Web page edit records:
%%

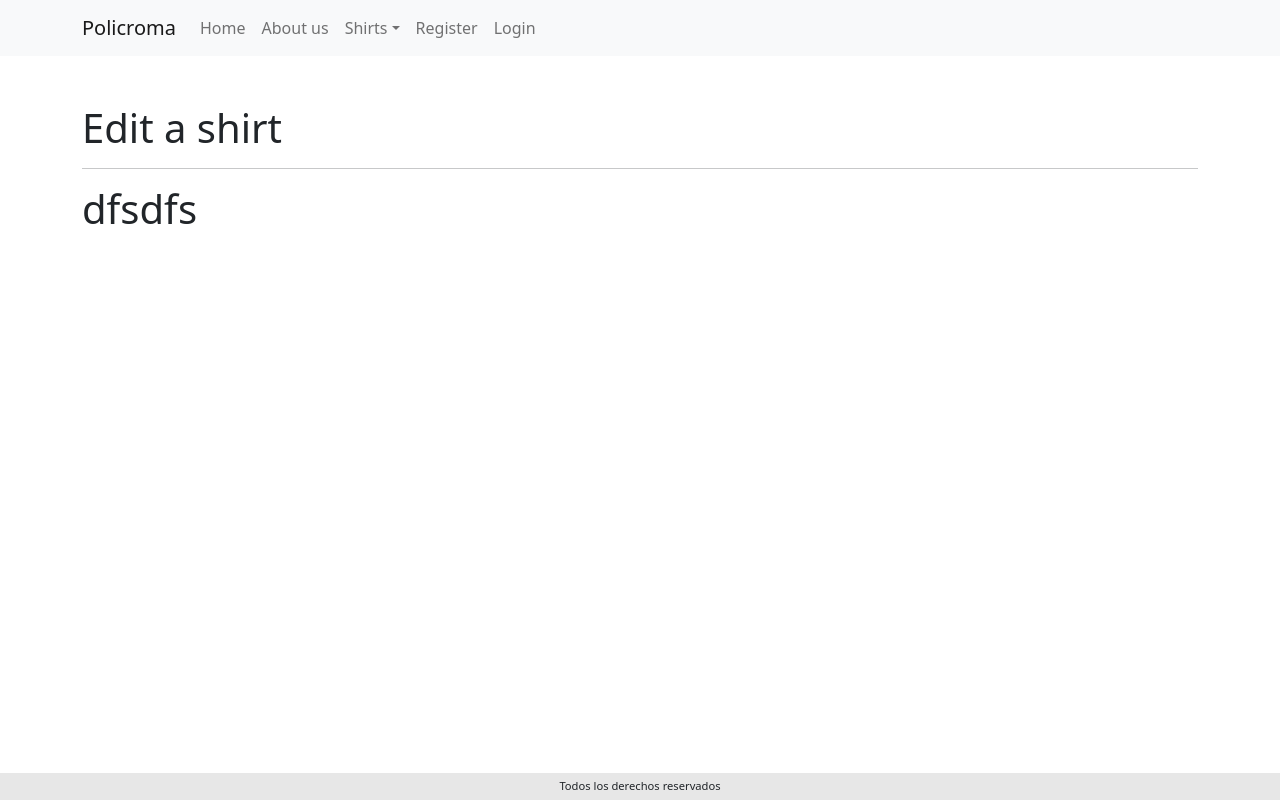
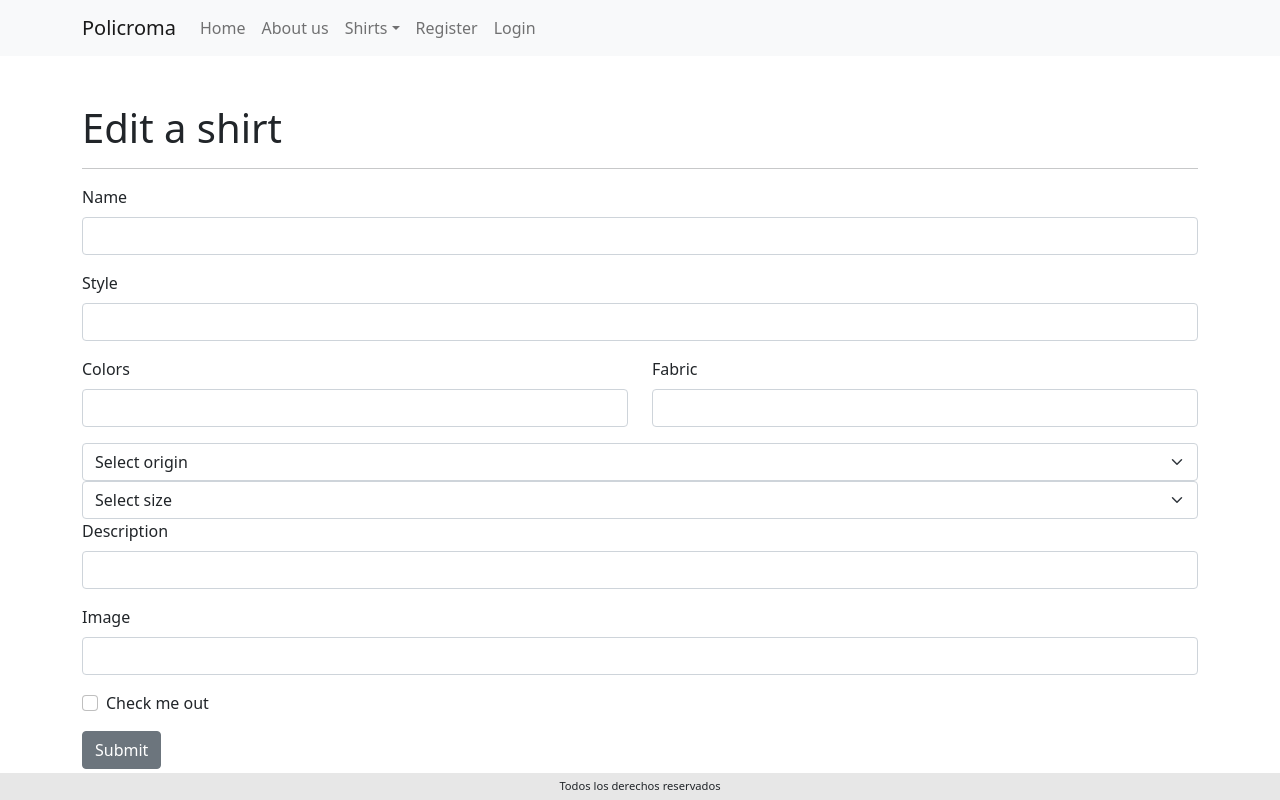
Before and after one commit to rafasanzvi/color-shirt-client, a React (Create React App) app: page /1/edit in a window 1280 px wide. Built offline with nearby package versions, Linux system fonts and the light colour scheme; no server answers.

Commit message:
form edit shirt almost finished

```diff
--- a/src/components/EditShirtForm/EditShirtForm.jsx
+++ b/src/components/EditShirtForm/EditShirtForm.jsx
@@ -1,10 +1,14 @@
-/* import { useEffect } from "react" */
-import { useParams } from "react-router-dom"
+import { useNavigate, useParams } from "react-router-dom"
 import { useState } from "react"
+import { useEffect } from "react"
+import shirtsService from "../../services/shirt.services"
+import { Form, Button, Row, Col } from "react-bootstrap"
 
 const EditShirtForm = () => {
 
-    const [editShirt, setEditShirt] = useState({
+    const { shirt_id } = useParams()
+
+    const [shirtData, setShirtData] = useState({
         name: '',
         origin: '',
         style: '',
@@ -15,14 +19,115 @@ const EditShirtForm = () => {
         description: ''
     })
 
-    const { shirt_id } = useParams()
+    useEffect(() => {
+
+        shirtsService
+            .getOneShirt(shirt_id)
+            .then(({ data }) => {
+                console.log(data)
+                setShirtData({
+                    name: data.name,
+                    origin: data.origin,
+                    style: data.style,
+                    colors: data.colors,
+                    images: data.images,
+                    fabric: data.fabric,
+                    sizes: data.sizes,
+                    description: data.description
+                })
+            })
+            .catch(err => console.log(err))
+    }, [])
+
+    const navigate = useNavigate()
+
+    const handleChange = e => {
+
+        const { value, name } = e.target
+        setShirtData({ ...shirtData, [name]: value })
+    }
+
+    const handleSubmit = e => {
+
+        e.preventDefault()
+
+        shirtsService
+            .editShirt(shirt_id, shirtData)
+            .then(() => navigate('/list'))  ///if it is does not work, i need to change the navigate in NewShirtForm
+            .catch(err => console.error(err))
+    }
+
+    const { name, origin, style, colors, images, fabric, sizes, description } = shirtData
+
 
     return (
-        <h1>dfsdfs</h1>
-    )
+        <Form onSubmit={handleSubmit}>
+
+            <Form.Group className="mb-3" controlId="formBasicPassword">
+                <Form.Label>Name</Form.Label>
+                <Form.Control type="text" value={name} onChange={handleChange} name="name" />
+            </Form.Group>
+
+            <Form.Group className="mb-3" controlId="formBasicPassword">
+                <Form.Label>Style</Form.Label>
+                <Form.Control type="text" value={style} onChange={handleChange} name="style" />
+            </Form.Group>
+
+            <Row>
+                <Col>
+                    <Form.Group className="mb-3" controlId="formBasicPassword">
+                        <Form.Label>Colors</Form.Label>
+                        <Form.Control type="text" value={colors} onChange={handleChange} name="colors" />
+                    </Form.Group>
+                </Col>
+
+                <Col>
+                    <Form.Group className="mb-3" controlId="formBasicPassword">
+                        <Form.Label>Fabric</Form.Label>
+                        <Form.Control type="text" value={fabric} onChange={handleChange} name="fabric" />
+                    </Form.Group>
+                </Col>
+            </Row>
+
+            <Form.Select aria-label="Default select example" controlId="formBasicPassword" onChange={handleChange} name="origin" value={origin}>
+                <Form.Label>Origin</Form.Label>
+                <option value={""}>Select origin</option>
+                <option value={"Africa"}>Africa</option>
+                <option value={"America"}>America</option>
+                <option value={"Europe"}>Europa</option>
+                <option value={"Asia"}>Asia</option>
+                <option value={"Oceania"}>Oceania</option>
+            </Form.Select>
 
 
+            <Form.Select aria-label="Default select example" controlId="formBasicPassword" onChange={handleChange} name="sizes" value={sizes}>
+                <Form.Label>Sizes</Form.Label>
+                <option value={""}>Select size</option>
+                <option value={"S"}>S</option>
+                <option value={"M"}>M</option>
+                <option value={"L"}>L</option>
+                <option value={"XL"}>XL</option>
+            </Form.Select>
+
+            <Form.Group className="mb-3" controlId="formBasicPassword">
+                <Form.Label>Description</Form.Label>
+                <Form.Control type="text" value={description} onChange={handleChange} name="description" />
+            </Form.Group>
+
+            <Form.Group className="mb-3" controlId="formBasicPassword">
+                <Form.Label>Image</Form.Label>
+                <Form.Control type="text" value={images} onChange={handleChange} name="images" />
+            </Form.Group>
+
+
+            <Form.Group className="mb-3" controlId="formBasicCheckbox">
+                <Form.Check type="checkbox" label="Check me out" />
+            </Form.Group>
+            <Button variant="secondary" type="submit">
+                Submit
+            </Button>
+        </Form>
+    )
 }
 
-
 export default EditShirtForm
--- a/src/components/LoginForm/LoginForm.jsx
+++ b/src/components/LoginForm/LoginForm.jsx
@@ -36,6 +36,7 @@ const LoginForm = () => {
 
 
     return (
+
         <Form onSubmit={handleSubmit}>
 
             <Form.Group className="mb-3" controlId="email">
--- a/src/components/NewShirtForm/NewShirtForm.jsx
+++ b/src/components/NewShirtForm/NewShirtForm.jsx
@@ -1,6 +1,7 @@
 import { Form, Button, Row, Col } from "react-bootstrap"
 import { useState } from "react"
-import shirtService from "../../services/shirt.services"
+import shirtsService from "../../services/shirt.services"
+import { useNavigate } from "react-router-dom"
 
 const NewShirtForm = () => {
 
@@ -23,14 +24,16 @@ const NewShirtForm = () => {
         setShirtData({ ...shirtData, [name]: value })
     }
 
+    const navigate = useNavigate()
+
     const handleSubmit = e => {
 
         e.preventDefault()
 
-        shirtService
+        shirtsService
             .saveShirt(shirtData)
-            .then(() => console.log('what?????'))
-            .catch(ERR => console.error(ERR))
+            .then(() => navigate('/list'))
+            .catch(err => console.error(err))
 
     }
 
@@ -76,7 +79,7 @@ const NewShirtForm = () => {
                 </Col>
             </Row>
 
-            <Form.Select aria-label="Default select example" controlId="formBasicPassword" onChange={handleChange} name="origin">
+            <Form.Select aria-label="Default select example" controlId="formBasicPassword" onChange={handleChange} name="origin" value={origin}>
                 <Form.Label>Origin</Form.Label>
                 <option value={""}>Select origin</option>
                 <option value={"Africa"}>Africa</option>
@@ -87,7 +90,7 @@ const NewShirtForm = () => {
             </Form.Select>
 
 
-            <Form.Select aria-label="Default select example" controlId="formBasicPassword" onChange={handleChange} name="sizes">
+            <Form.Select aria-label="Default select example" controlId="formBasicPassword" onChange={handleChange} name="sizes" value={sizes}>
                 <Form.Label>Sizes</Form.Label>
                 <option value={""}>Select size</option>
                 <option value={"S"}>S</option>
--- a/src/pages/LoginPage/LoginPage.jsx
+++ b/src/pages/LoginPage/LoginPage.jsx
@@ -12,7 +12,7 @@ const LoginPage = () => {
 
                 <Col md={{ offset: 3, span: 6 }}>
 
-                    <h1>Access</h1>
+                    <h1>Welcome back</h1>
 
                     <hr />
 
--- a/src/pages/SignupPage/SignupPage.jsx
+++ b/src/pages/SignupPage/SignupPage.jsx
@@ -11,7 +11,7 @@ const SignupPage = () => {
 
                 <Col md={{ offset: 3, span: 6 }}>
 
-                    <h1>Register</h1>
+                    <h1>Pleased to meet you</h1>
 
                     <hr />
 
--- a/src/services/shirt.services.js
+++ b/src/services/shirt.services.js
@@ -23,7 +23,7 @@ class ShirtService {
     }
 
     editShirt(shirt_id, shirtData) {
-        return this.api.post(`/${shirt_id}`, shirtData)
+        return this.api.post(`/${shirt_id}`, shirtData) /* /: shirt_id / edit */
     }
 }
 
```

%%

EXERCISE PROMPT: Having removed the pictures, write out the records exactly as they stand.

SOLUTION:
Before and after one commit to rafasanzvi/color-shirt-client, a React (Create React App) app: page /1/edit in a window 1280 px wide. Built offline with nearby package versions, Linux system fonts and the light colour scheme; no server answers.

Commit message:
form edit shirt almost finished

```diff
--- a/src/components/EditShirtForm/EditShirtForm.jsx
+++ b/src/components/EditShirtForm/EditShirtForm.jsx
@@ -1,10 +1,14 @@
-/* import { useEffect } from "react" */
-import { useParams } from "react-router-dom"
+import { useNavigate, useParams } from "react-router-dom"
 import { useState } from "react"
+import { useEffect } from "react"
+import shirtsService from "../../services/shirt.services"
+import { Form, Button, Row, Col } from "react-bootstrap"
 
 const EditShirtForm = () => {
 
-    const [editShirt, setEditShirt] = useState({
+    const { shirt_id } = useParams()
+
+    const [shirtData, setShirtData] = useState({
         name: '',
         origin: '',
         style: '',
@@ -15,14 +19,115 @@ const EditShirtForm = () => {
         description: ''
     })
 
-    const { shirt_id } = useParams()
+    useEffect(() => {
+
+        shirtsService
+            .getOneShirt(shirt_id)
+            .then(({ data }) => {
+                console.log(data)
+                setShirtData({
+                    name: data.name,
+                    origin: data.origin,
+                    style: data.style,
+                    colors: data.colors,
+                    images: data.images,
+                    fabric: data.fabric,
+                    sizes: data.sizes,
+                    description: data.description
+                })
+            })
+            .catch(err => console.log(err))
+    }, [])
+
+    const navigate = useNavigate()
+
+    const handleChange = e => {
+
+        const { value, name } = e.target
+        setShirtData({ ...shirtData, [name]: value })
+    }
+
+    const handleSubmit = e => {
+
+        e.preventDefault()
+
+        shirtsService
+            .editShirt(shirt_id, shirtData)
+            .then(() => navigate('/list'))  ///if it is does not work, i need to change the navigate in NewShirtForm
+            .catch(err => console.error(err))
+    }
+
+    const { name, origin, style, colors, images, fabric, sizes, description } = shirtData
+
 
     return (
-        <h1>dfsdfs</h1>
-    )
+        <Form onSubmit={handleSubmit}>
+
+            <Form.Group className="mb-3" controlId="formBasicPassword">
+                <Form.Label>Name</Form.Label>
+                <Form.Control type="text" value={name} onChange={handleChange} name="name" />
+            </Form.Group>
+
+            <Form.Group className="mb-3" controlId="formBasicPassword">
+                <Form.Label>Style</Form.Label>
+                <Form.Control type="text" value={style} onChange={handleChange} name="style" />
+            </Form.Group>
+
+            <Row>
+                <Col>
+                    <Form.Group className="mb-3" controlId="formBasicPassword">
+                        <Form.Label>Colors</Form.Label>
+                        <Form.Control type="text" value={colors} onChange={handleChange} name="colors" />
+                    </Form.Group>
+                </Col>
+
+                <Col>
+                    <Form.Group className="mb-3" controlId="formBasicPassword">
+                        <Form.Label>Fabric</Form.Label>
+                        <Form.Control type="text" value={fabric} onChange={handleChange} name="fabric" />
+                    </Form.Group>
+                </Col>
+            </Row>
+
+            <Form.Select aria-label="Default select example" controlId="formBasicPassword" onChange={handleChange} name="origin" value={origin}>
+                <Form.Label>Origin</Form.Label>
+                <option value={""}>Select origin</option>
+                <option value={"Africa"}>Africa</option>
+                <option value={"America"}>America</option>
+                <option value={"Europe"}>Europa</option>
+                <option value={"Asia"}>Asia</option>
+                <option value={"Oceania"}>Oceania</option>
+            </Form.Select>
 
 
+            <Form.Select aria-label="Default select example" controlId="formBasicPassword" onChange={handleChange} name="sizes" value={sizes}>
+                <Form.Label>Sizes</Form.Label>
+                <option value={""}>Select size</option>
+                <option value={"S"}>S</option>
+                <option value={"M"}>M</option>
+                <option value={"L"}>L</option>
+                <option value={"XL"}>XL</option>
+            </Form.Select>
+
+            <Form.Group className="mb-3" controlId="formBasicPassword">
+                <Form.Label>Description</Form.Label>
+                <Form.Control type="text" value={description} onChange={handleChange} name="description" />
+            </Form.Group>
+
+            <Form.Group className="mb-3" controlId="formBasicPassword">
+                <Form.Label>Image</Form.Label>
+                <Form.Control type="text" value={images} onChange={handleChange} name="images" />
+            </Form.Group>
+
+
+            <Form.Group className="mb-3" controlId="formBasicCheckbox">
+                <Form.Check type="checkbox" label="Check me out" />
+            </Form.Group>
+            <Button variant="secondary" type="submit">
+                Submit
+            </Button>
+        </Form>
+    )
 }
 
-
 export default EditShirtForm
--- a/src/components/LoginForm/LoginForm.jsx
+++ b/src/components/LoginForm/LoginForm.jsx
@@ -36,6 +36,7 @@ const LoginForm = () => {
 
 
     return (
+
         <Form onSubmit={handleSubmit}>
 
             <Form.Group className="mb-3" controlId="email">
--- a/src/components/NewShirtForm/NewShirtForm.jsx
+++ b/src/components/NewShirtForm/NewShirtForm.jsx
@@ -1,6 +1,7 @@
 import { Form, Button, Row, Col } from "react-bootstrap"
 import { useState } from "react"
-import shirtService from "../../services/shirt.services"
+import shirtsService from "../../services/shirt.services"
+import { useNavigate } from "react-router-dom"
 
 const NewShirtForm = () => {
 
@@ -23,14 +24,16 @@ const NewShirtForm = () => {
         setShirtData({ ...shirtData, [name]: value })
     }
 
+    const navigate = useNavigate()
+
     const handleSubmit = e => {
 
         e.preventDefault()
 
-        shirtService
+        shirtsService
             .saveShirt(shirtData)
-            .then(() => console.log('what?????'))
-            .catch(ERR => console.error(ERR))
+            .then(() => navigate('/list'))
+            .catch(err => console.error(err))
 
     }
 
@@ -76,7 +79,7 @@ const NewShirtForm = () => {
                 </Col>
             </Row>
 
-            <Form.Select aria-label="Default select example" controlId="formBasicPassword" onChange={handleChange} name="origin">
+            <Form.Select aria-label="Default select example" controlId="formBasicPassword" onChange={handleChange} name="origin" value={origin}>
                 <Form.Label>Origin</Form.Label>
                 <option value={""}>Select origin</option>
                 <option value={"Africa"}>Africa</option>
@@ -87,7 +90,7 @@ const NewShirtForm = () => {
             </Form.Select>
 
 
-            <Form.Select aria-label="Default select example" controlId="formBasicPassword" onChange={handleChange} name="sizes">
+            <Form.Select aria-label="Default select example" controlId="formBasicPassword" onChange={handleChange} name="sizes" value={sizes}>
                 <Form.Label>Sizes</Form.Label>
                 <option value={""}>Select size</option>
                 <option value={"S"}>S</option>
--- a/src/pages/LoginPage/LoginPage.jsx
+++ b/src/pages/LoginPage/LoginPage.jsx
@@ -12,7 +12,7 @@ const LoginPage = () => {
 
                 <Col md={{ offset: 3, span: 6 }}>
 
-                    <h1>Access</h1>
+                    <h1>Welcome back</h1>
 
                     <hr />
 
--- a/src/pages/SignupPage/SignupPage.jsx
+++ b/src/pages/SignupPage/SignupPage.jsx
@@ -11,7 +11,7 @@ const SignupPage = () => {
 
                 <Col md={{ offset: 3, span: 6 }}>
 
-                    <h1>Register</h1>
+                    <h1>Pleased to meet you</h1>
 
                     <hr />
 
--- a/src/services/shirt.services.js
+++ b/src/services/shirt.services.js
@@ -23,7 +23,7 @@ class ShirtService {
     }
 
     editShirt(shirt_id, shirtData) {
-        return this.api.post(`/${shirt_id}`, shirtData)
+        return this.api.post(`/${shirt_id}`, shirtData) /* /: shirt_id / edit */
     }
 }
 
```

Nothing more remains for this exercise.